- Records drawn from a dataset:

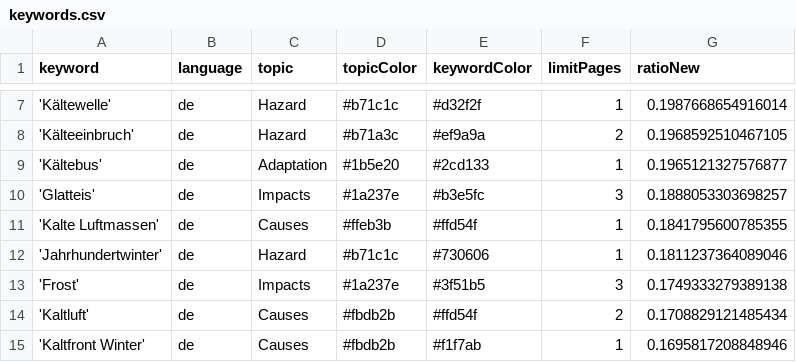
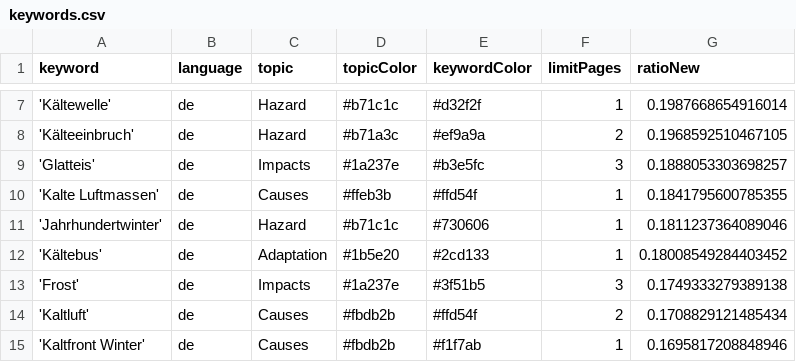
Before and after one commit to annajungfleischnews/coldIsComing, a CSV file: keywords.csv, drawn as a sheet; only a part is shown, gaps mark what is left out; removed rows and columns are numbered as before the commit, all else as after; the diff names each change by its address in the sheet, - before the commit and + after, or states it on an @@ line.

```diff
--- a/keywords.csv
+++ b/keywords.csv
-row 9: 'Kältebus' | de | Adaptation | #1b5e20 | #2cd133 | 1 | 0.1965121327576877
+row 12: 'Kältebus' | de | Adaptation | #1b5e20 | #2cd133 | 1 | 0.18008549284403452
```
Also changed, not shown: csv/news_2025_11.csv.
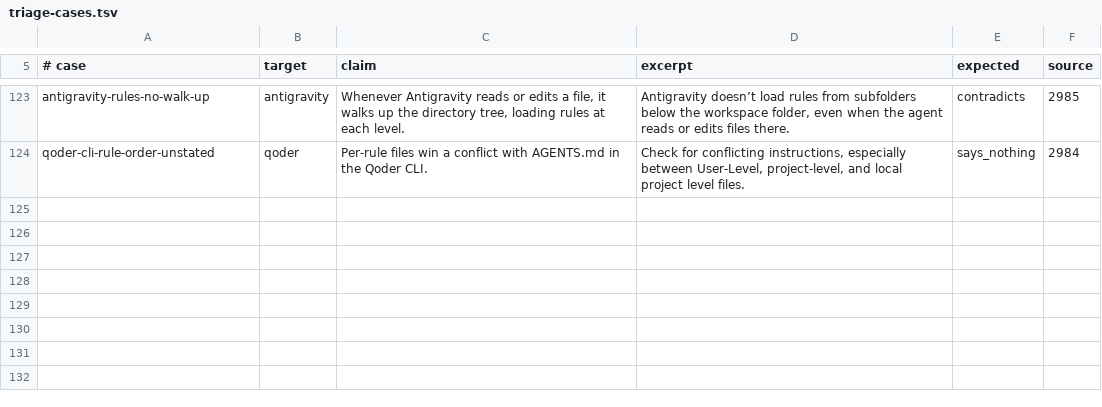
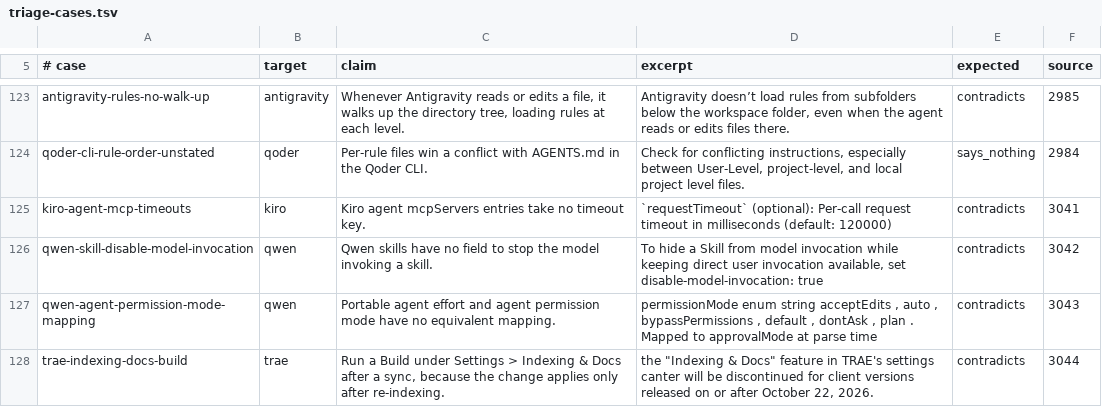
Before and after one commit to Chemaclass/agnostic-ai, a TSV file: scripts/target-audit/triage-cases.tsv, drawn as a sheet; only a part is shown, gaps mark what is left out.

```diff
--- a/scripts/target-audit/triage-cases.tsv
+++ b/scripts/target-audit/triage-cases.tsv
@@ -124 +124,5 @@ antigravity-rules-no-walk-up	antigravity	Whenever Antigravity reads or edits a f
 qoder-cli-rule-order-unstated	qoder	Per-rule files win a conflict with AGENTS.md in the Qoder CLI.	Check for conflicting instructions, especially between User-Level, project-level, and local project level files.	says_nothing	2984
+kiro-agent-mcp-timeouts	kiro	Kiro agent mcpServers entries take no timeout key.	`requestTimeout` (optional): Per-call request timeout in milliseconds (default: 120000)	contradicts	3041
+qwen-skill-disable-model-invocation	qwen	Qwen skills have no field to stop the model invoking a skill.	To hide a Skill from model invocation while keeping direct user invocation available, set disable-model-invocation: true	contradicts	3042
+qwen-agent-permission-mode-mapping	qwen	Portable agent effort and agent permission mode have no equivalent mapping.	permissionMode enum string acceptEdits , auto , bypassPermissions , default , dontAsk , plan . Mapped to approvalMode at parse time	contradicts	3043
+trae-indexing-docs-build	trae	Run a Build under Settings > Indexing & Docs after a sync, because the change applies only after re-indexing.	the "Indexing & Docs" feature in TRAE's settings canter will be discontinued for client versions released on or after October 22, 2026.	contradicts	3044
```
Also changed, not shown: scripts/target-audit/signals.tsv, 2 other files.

- What to do: Every record should come back exactly as it is, though none of the pictures should.

- Your solution:
Before and after one commit to annajungfleischnews/coldIsComing, a CSV file: keywords.csv, drawn as a sheet; only a part is shown, gaps mark what is left out; removed rows and columns are numbered as before the commit, all else as after; the diff names each change by its address in the sheet, - before the commit and + after, or states it on an @@ line.

```diff
--- a/keywords.csv
+++ b/keywords.csv
-row 9: 'Kältebus' | de | Adaptation | #1b5e20 | #2cd133 | 1 | 0.1965121327576877
+row 12: 'Kältebus' | de | Adaptation | #1b5e20 | #2cd133 | 1 | 0.18008549284403452
```
Also changed, not shown: csv/news_2025_11.csv.
Before and after one commit to Chemaclass/agnostic-ai, a TSV file: scripts/target-audit/triage-cases.tsv, drawn as a sheet; only a part is shown, gaps mark what is left out.

```diff
--- a/scripts/target-audit/triage-cases.tsv
+++ b/scripts/target-audit/triage-cases.tsv
@@ -124 +124,5 @@ antigravity-rules-no-walk-up	antigravity	Whenever Antigravity reads or edits a f
 qoder-cli-rule-order-unstated	qoder	Per-rule files win a conflict with AGENTS.md in the Qoder CLI.	Check for conflicting instructions, especially between User-Level, project-level, and local project level files.	says_nothing	2984
+kiro-agent-mcp-timeouts	kiro	Kiro agent mcpServers entries take no timeout key.	`requestTimeout` (optional): Per-call request timeout in milliseconds (default: 120000)	contradicts	3041
+qwen-skill-disable-model-invocation	qwen	Qwen skills have no field to stop the model invoking a skill.	To hide a Skill from model invocation while keeping direct user invocation available, set disable-model-invocation: true	contradicts	3042
+qwen-agent-permission-mode-mapping	qwen	Portable agent effort and agent permission mode have no equivalent mapping.	permissionMode enum string acceptEdits , auto , bypassPermissions , default , dontAsk , plan . Mapped to approvalMode at parse time	contradicts	3043
+trae-indexing-docs-build	trae	Run a Build under Settings > Indexing & Docs after a sync, because the change applies only after re-indexing.	the "Indexing & Docs" feature in TRAE's settings canter will be discontinued for client versions released on or after October 22, 2026.	contradicts	3044
```
Also changed, not shown: scripts/target-audit/signals.tsv, 2 other files.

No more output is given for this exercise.